The holiday season is upon us. Soon we’ll be tearing through pretty packaging and delighting in the latest electronic gadgets or the trendiest apparel.
Once upon a time, holiday shopping was an experience. Folks carved out entire Saturdays or Sundays and headed to their local downtowns to browse through the retail shops. The experience was fun and quaint. You had lunch at the local diner.
Then along came the malls. People flocked to them. The box stores, with their steep discounts, followed.
With each successive iteration of the holiday shopping experience, consumers were drawn increasingly farther from their hometowns.
Now folks don’t even need to leave their homes to shop. They can order everything online, and it arrives within days. Prices are often cheaper than even the box stores, because many online retailers don’t charge state and local sales taxes.
That’s really bad news not only for mom-and-pop shops, but also state and local governments –– and, ultimately, taxpayers. With reduced sales-tax dollars streaming in, local governments have been forced to either increase property taxes or reduce critical services. Often they have chosen the latter, lest they be accused of raising taxes.
The number of consumers who make their purchases online is expected to reach 270 million by 2020, with Internet commerce largely driven by mobile devices, according to www.internetretailer.com. Online sales are projected to reach $525 billion in the next five years, up 56 percent from $335 billion in 2015. According to the prognosticators, online sales should grow an average of 9 percent annually during that period.

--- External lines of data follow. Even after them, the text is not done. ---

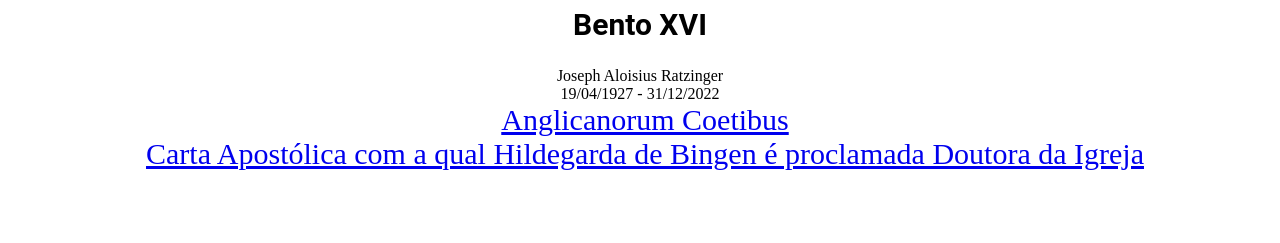
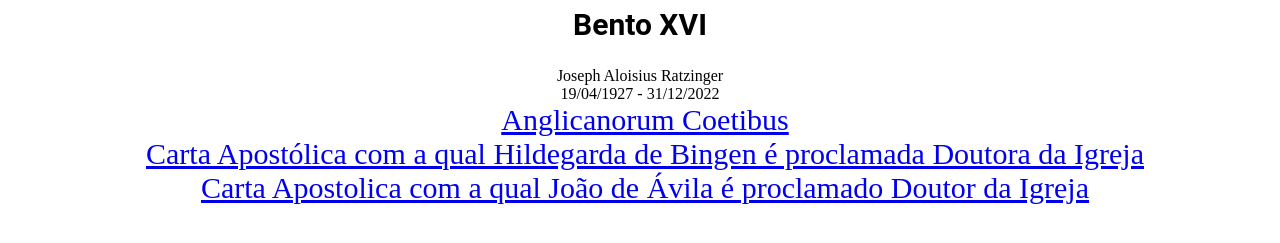
Before and after one commit to chapolim45/enciclicas-papais, a plain HTML site: page bento xvi.html in a window 1280 px wide. Shown: the part 457-700 px from the top of the page. Drawn offline with Linux system fonts and the light colour scheme.

Commit message:
Adicionado o link para a carta apostólica na qual São João de Ávila é proclamado doutor da Igreja

```diff
--- a/bento xvi.html
+++ b/bento xvi.html
@@ -33,5 +33,7 @@
     <li> <a href="anglicanorum coetibus.html">Anglicanorum Coetibus</a> </li>
     <li> <a href="Carta Apostolica com a qual Hildegarda de Bingen e proclamada Doutora da Igreja.html">
       Carta Apostólica com a qual Hildegarda de Bingen é proclamada Doutora da Igreja</a></li>
+    <li> <a href="Carta Apostolica com a qual Joao de Avila e proclamado Doutor da Igreja.html">
+      Carta Apostolica com a qual João de Ávila é proclamado Doutor da Igreja</a> </li>
   </div>
 </body>
```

None of this bodes well for the downtown brick-and-mortar retailer.
The Nassau County Council of Chambers of Commerce is seeking state funding to create an advertising campaign to educate the public about the need to shop locally, according to outgoing council President Julie Marchesella, owner of Queen of Hearts, a ladies’ formal wear store in Merrick. That was the council’s key lobbying point at the 32nd annual Small Businessperson of the Year and Legislative Breakfast, held recently at the Crest Hollow Country Club in Woodbury.
The state should provide the money. Too many small businesses are threatened by internet-based companies that don’t play by the same rules of commerce as traditional mom-and-pop shops. If we are to have thriving downtowns that are the centers of our local communities, then we must support the local businesses that support us.
As noted, they provide a tax base. They do more than that, however. They sponsor our Little League teams and offer raffles for Kiwanis Club fundraisers. They host Halloween parades and decorate our commerce zones in bright lights for the holidays. And let’s not forget that they employ lots of local folks. They need us, and we need them. If the Internet kills off our local businesses, then we will inevitably suffer.
Consumers “aren’t aware that the sales tax dollars, when they don’t come back to us, are hurting us,” Marchesella said. When you spend your dollars locally, most of the money stays right here.
That’s why the state must act, and start to educate people about the need to shop locally. The state has produced commercials seeking to attract big businesses to New York. It’s about time that the folks in Albany focus on the hard-working small businessmen and women who are, as Marchesella said, “Main Street’s finest.”
And let us not forget: The best way to support local businesses is to shop in their stores and buy their goods and services.